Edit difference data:
▬▬▬▬▬▬▬▬▬▬
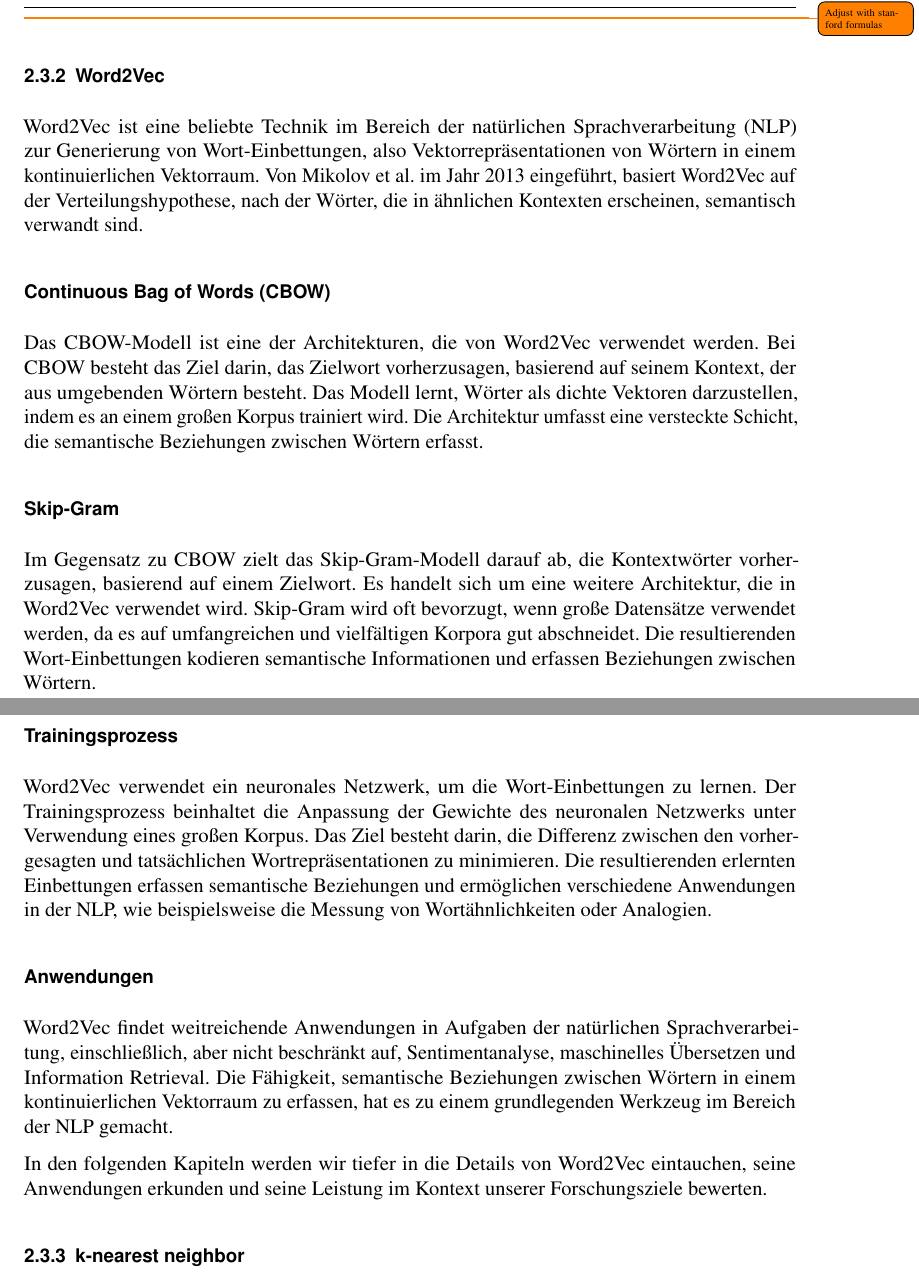
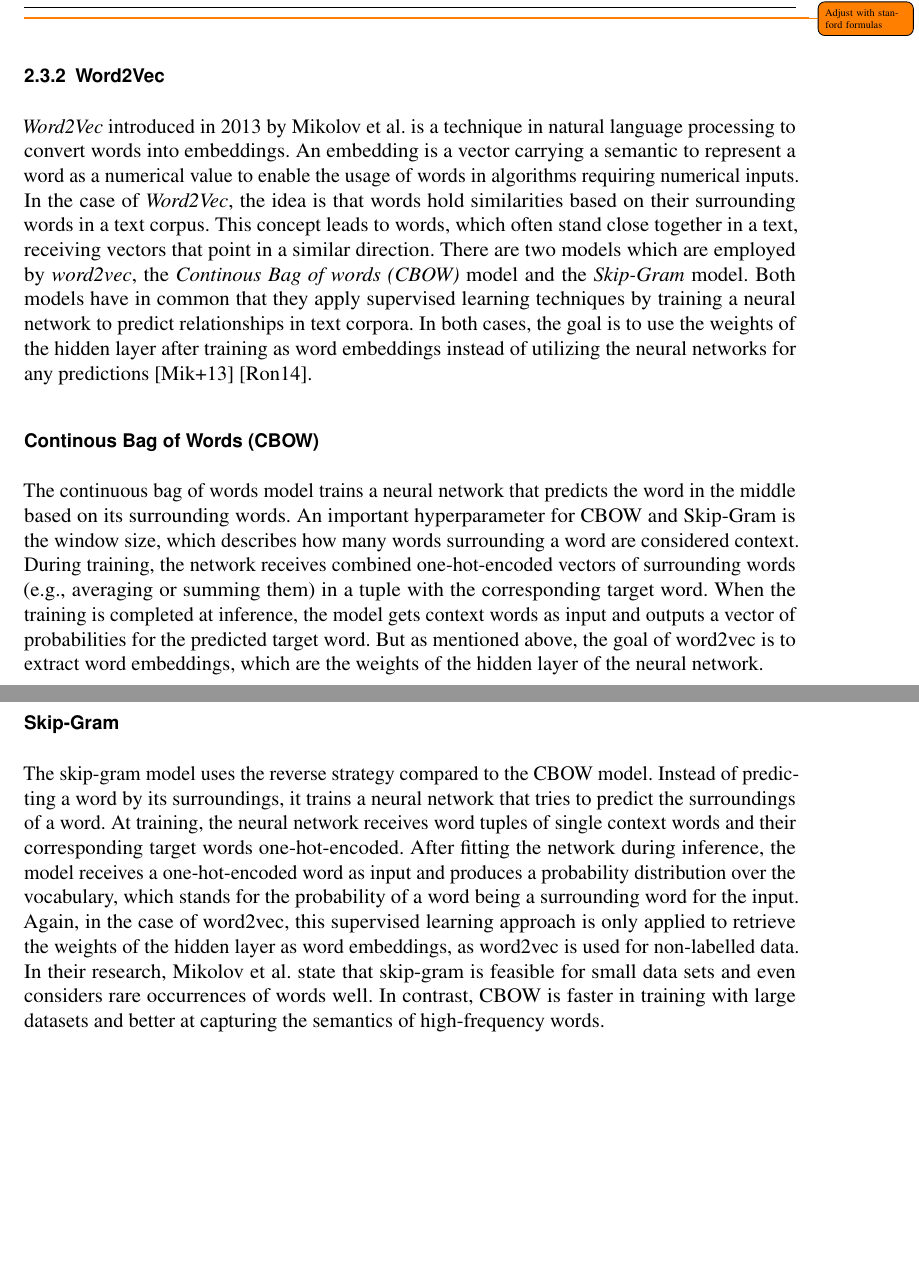
Before and after one commit to fnehmer/master-thesis, a LaTeX thesis (thesis/thesis.tex): two parts of pages 16 and 17 of 37, joined at a grey line, cut so that both start at the same text, the shorter picture padded with empty space. Compiled offline with pdfLaTeX.

Commit message:
Progress

```diff
--- a/thesis/thesis.tex
+++ b/thesis/thesis.tex
@@ -355,29 +355,23 @@ The general goal of the algorithm is to group data by similar features into a fi
 
 \subsection{Word2Vec}
 
-Word2Vec ist eine beliebte Technik im Bereich der natürlichen Sprachverarbeitung (NLP) zur Generierung von Wort-Einbettungen, also Vektorrepräsentationen von Wörtern in einem kontinuierlichen Vektorraum. Von Mikolov et al. im Jahr 2013 eingeführt, basiert Word2Vec auf der Verteilungshypothese, nach der Wörter, die in ähnlichen Kontexten erscheinen, semantisch verwandt sind.
 
-\subsubsection{Continuous Bag of Words (CBOW)}
+\emph{Word2Vec} introduced in 2013 by Mikolov et al. is a technique in natural language processing to convert words into embeddings. An embedding is a vector carrying a semantic to represent a word as a numerical value to enable the usage of words in algorithms requiring numerical inputs. In the case of \emph{Word2Vec}, the idea is that words hold similarities based on their surrounding words in a text corpus. This concept leads to words, which often stand close together in a text, receiving vectors that point in a similar direction. There are two models which are employed by \emph{word2vec}, the \emph{Continous Bag of words (CBOW)} model and the \emph{Skip-Gram} model. Both models have in common that they apply supervised learning techniques by training a neural network to predict relationships in text corpora. In both cases, the goal is to use the weights of the hidden layer after training as word embeddings instead of utilizing the neural networks for any predictions \cite{mikolov2013efficient} \cite{rong2014word2vec}.
 
-Das CBOW-Modell ist eine der Architekturen, die von Word2Vec verwendet werden. Bei CBOW besteht das Ziel darin, das Zielwort vorherzusagen, basierend auf seinem Kontext, der aus umgebenden Wörtern besteht. Das Modell lernt, Wörter als dichte Vektoren darzustellen, indem es an einem großen Korpus trainiert wird. Die Architektur umfasst eine versteckte Schicht, die semantische Beziehungen zwischen Wörtern erfasst.
+\subsubsection{Continous Bag of Words (CBOW)}
+The continuous bag of words model trains a neural network that predicts the word in the middle based on its surrounding words. An important hyperparameter for CBOW and Skip-Gram is the window size, which describes how many words surrounding a word are considered context.
+During training, the network receives combined one-hot-encoded vectors of surrounding words (e.g., averaging or summing them) in a tuple with the corresponding target word. When the training is completed at inference, the model gets context words as input and outputs a vector of probabilities for the predicted target word. But as mentioned above, the goal of word2vec is to extract word embeddings, which are the weights of the hidden layer of the neural network.
 
 \subsubsection{Skip-Gram}
-
-Im Gegensatz zu CBOW zielt das Skip-Gram-Modell darauf ab, die Kontextwörter vorherzusagen, basierend auf einem Zielwort. Es handelt sich um eine weitere Architektur, die in Word2Vec verwendet wird. Skip-Gram wird oft bevorzugt, wenn große Datensätze verwendet werden, da es auf umfangreichen und vielfältigen Korpora gut abschneidet. Die resultierenden Wort-Einbettungen kodieren semantische Informationen und erfassen Beziehungen zwischen Wörtern.
-
-\subsubsection{Trainingsprozess}
-
-Word2Vec verwendet ein neuronales Netzwerk, um die Wort-Einbettungen zu lernen. Der Trainingsprozess beinhaltet die Anpassung der Gewichte des neuronalen Netzwerks unter Verwendung eines großen Korpus. Das Ziel besteht darin, die Differenz zwischen den vorhergesagten und tatsächlichen Wortrepräsentationen zu minimieren. Die resultierenden erlernten Einbettungen erfassen semantische Beziehungen und ermöglichen verschiedene Anwendungen in der NLP, wie beispielsweise die Messung von Wortähnlichkeiten oder Analogien.
-
-\subsubsection{Anwendungen}
-
-Word2Vec findet weitreichende Anwendungen in Aufgaben der natürlichen Sprachverarbeitung, einschließlich, aber nicht beschränkt auf, Sentimentanalyse, maschinelles Übersetzen und Information Retrieval. Die Fähigkeit, semantische Beziehungen zwischen Wörtern in einem kontinuierlichen Vektorraum zu erfassen, hat es zu einem grundlegenden Werkzeug im Bereich der NLP gemacht.
-
-In den folgenden Kapiteln werden wir tiefer in die Details von Word2Vec eintauchen, seine Anwendungen erkunden und seine Leistung im Kontext unserer Forschungsziele bewerten.
+The skip-gram model uses the reverse strategy compared to the CBOW model. Instead of predicting a word by its surroundings, it trains a neural network that tries to predict the surroundings of a word. At training, the neural network receives word tuples of single context words and their corresponding target words one-hot-encoded. After fitting the network during inference, the model receives a one-hot-encoded word as input and produces a probability distribution over the vocabulary, which stands for the probability of a word being a surrounding word for the input. Again, in the case of word2vec, this supervised learning approach is only applied to retrieve the weights of the hidden layer as word embeddings, as word2vec is used for non-labelled data. In their research, Mikolov et al. state that skip-gram is feasible for small data sets and even considers rare occurrences of words well. In contrast, CBOW is faster in training with large datasets and better at capturing the semantics of high-frequency words.
 
 
 
-\subsection{k-nearest neighbor}
+
+
+
+
+% \subsection{k-nearest neighbor}
 
 \chapter{Related Work}
 \label{chap:related_work}
```
Also changed, not shown: thesis/literaturliste.bib (+14 -0 lines), thesis/thesis.pdf.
▬▬▬▬▬▬▬▬▬▬
◆ Exercise instructions ◆
Write the records out again in full, exactly, and skip every picture.

◆ Answer to the exercise ◆
Before and after one commit to fnehmer/master-thesis, a LaTeX thesis (thesis/thesis.tex): two parts of pages 16 and 17 of 37, joined at a grey line, cut so that both start at the same text, the shorter picture padded with empty space. Compiled offline with pdfLaTeX.

Commit message:
Progress

```diff
--- a/thesis/thesis.tex
+++ b/thesis/thesis.tex
@@ -355,29 +355,23 @@ The general goal of the algorithm is to group data by similar features into a fi
 
 \subsection{Word2Vec}
 
-Word2Vec ist eine beliebte Technik im Bereich der natürlichen Sprachverarbeitung (NLP) zur Generierung von Wort-Einbettungen, also Vektorrepräsentationen von Wörtern in einem kontinuierlichen Vektorraum. Von Mikolov et al. im Jahr 2013 eingeführt, basiert Word2Vec auf der Verteilungshypothese, nach der Wörter, die in ähnlichen Kontexten erscheinen, semantisch verwandt sind.
 
-\subsubsection{Continuous Bag of Words (CBOW)}
+\emph{Word2Vec} introduced in 2013 by Mikolov et al. is a technique in natural language processing to convert words into embeddings. An embedding is a vector carrying a semantic to represent a word as a numerical value to enable the usage of words in algorithms requiring numerical inputs. In the case of \emph{Word2Vec}, the idea is that words hold similarities based on their surrounding words in a text corpus. This concept leads to words, which often stand close together in a text, receiving vectors that point in a similar direction. There are two models which are employed by \emph{word2vec}, the \emph{Continous Bag of words (CBOW)} model and the \emph{Skip-Gram} model. Both models have in common that they apply supervised learning techniques by training a neural network to predict relationships in text corpora. In both cases, the goal is to use the weights of the hidden layer after training as word embeddings instead of utilizing the neural networks for any predictions \cite{mikolov2013efficient} \cite{rong2014word2vec}.
 
-Das CBOW-Modell ist eine der Architekturen, die von Word2Vec verwendet werden. Bei CBOW besteht das Ziel darin, das Zielwort vorherzusagen, basierend auf seinem Kontext, der aus umgebenden Wörtern besteht. Das Modell lernt, Wörter als dichte Vektoren darzustellen, indem es an einem großen Korpus trainiert wird. Die Architektur umfasst eine versteckte Schicht, die semantische Beziehungen zwischen Wörtern erfasst.
+\subsubsection{Continous Bag of Words (CBOW)}
+The continuous bag of words model trains a neural network that predicts the word in the middle based on its surrounding words. An important hyperparameter for CBOW and Skip-Gram is the window size, which describes how many words surrounding a word are considered context.
+During training, the network receives combined one-hot-encoded vectors of surrounding words (e.g., averaging or summing them) in a tuple with the corresponding target word. When the training is completed at inference, the model gets context words as input and outputs a vector of probabilities for the predicted target word. But as mentioned above, the goal of word2vec is to extract word embeddings, which are the weights of the hidden layer of the neural network.
 
 \subsubsection{Skip-Gram}
-
-Im Gegensatz zu CBOW zielt das Skip-Gram-Modell darauf ab, die Kontextwörter vorherzusagen, basierend auf einem Zielwort. Es handelt sich um eine weitere Architektur, die in Word2Vec verwendet wird. Skip-Gram wird oft bevorzugt, wenn große Datensätze verwendet werden, da es auf umfangreichen und vielfältigen Korpora gut abschneidet. Die resultierenden Wort-Einbettungen kodieren semantische Informationen und erfassen Beziehungen zwischen Wörtern.
-
-\subsubsection{Trainingsprozess}
-
-Word2Vec verwendet ein neuronales Netzwerk, um die Wort-Einbettungen zu lernen. Der Trainingsprozess beinhaltet die Anpassung der Gewichte des neuronalen Netzwerks unter Verwendung eines großen Korpus. Das Ziel besteht darin, die Differenz zwischen den vorhergesagten und tatsächlichen Wortrepräsentationen zu minimieren. Die resultierenden erlernten Einbettungen erfassen semantische Beziehungen und ermöglichen verschiedene Anwendungen in der NLP, wie beispielsweise die Messung von Wortähnlichkeiten oder Analogien.
-
-\subsubsection{Anwendungen}
-
-Word2Vec findet weitreichende Anwendungen in Aufgaben der natürlichen Sprachverarbeitung, einschließlich, aber nicht beschränkt auf, Sentimentanalyse, maschinelles Übersetzen und Information Retrieval. Die Fähigkeit, semantische Beziehungen zwischen Wörtern in einem kontinuierlichen Vektorraum zu erfassen, hat es zu einem grundlegenden Werkzeug im Bereich der NLP gemacht.
-
-In den folgenden Kapiteln werden wir tiefer in die Details von Word2Vec eintauchen, seine Anwendungen erkunden und seine Leistung im Kontext unserer Forschungsziele bewerten.
+The skip-gram model uses the reverse strategy compared to the CBOW model. Instead of predicting a word by its surroundings, it trains a neural network that tries to predict the surroundings of a word. At training, the neural network receives word tuples of single context words and their corresponding target words one-hot-encoded. After fitting the network during inference, the model receives a one-hot-encoded word as input and produces a probability distribution over the vocabulary, which stands for the probability of a word being a surrounding word for the input. Again, in the case of word2vec, this supervised learning approach is only applied to retrieve the weights of the hidden layer as word embeddings, as word2vec is used for non-labelled data. In their research, Mikolov et al. state that skip-gram is feasible for small data sets and even considers rare occurrences of words well. In contrast, CBOW is faster in training with large datasets and better at capturing the semantics of high-frequency words.
 
 
 
-\subsection{k-nearest neighbor}
+
+
+
+
+% \subsection{k-nearest neighbor}
 
 \chapter{Related Work}
 \label{chap:related_work}
```
Also changed, not shown: thesis/literaturliste.bib (+14 -0 lines), thesis/thesis.pdf.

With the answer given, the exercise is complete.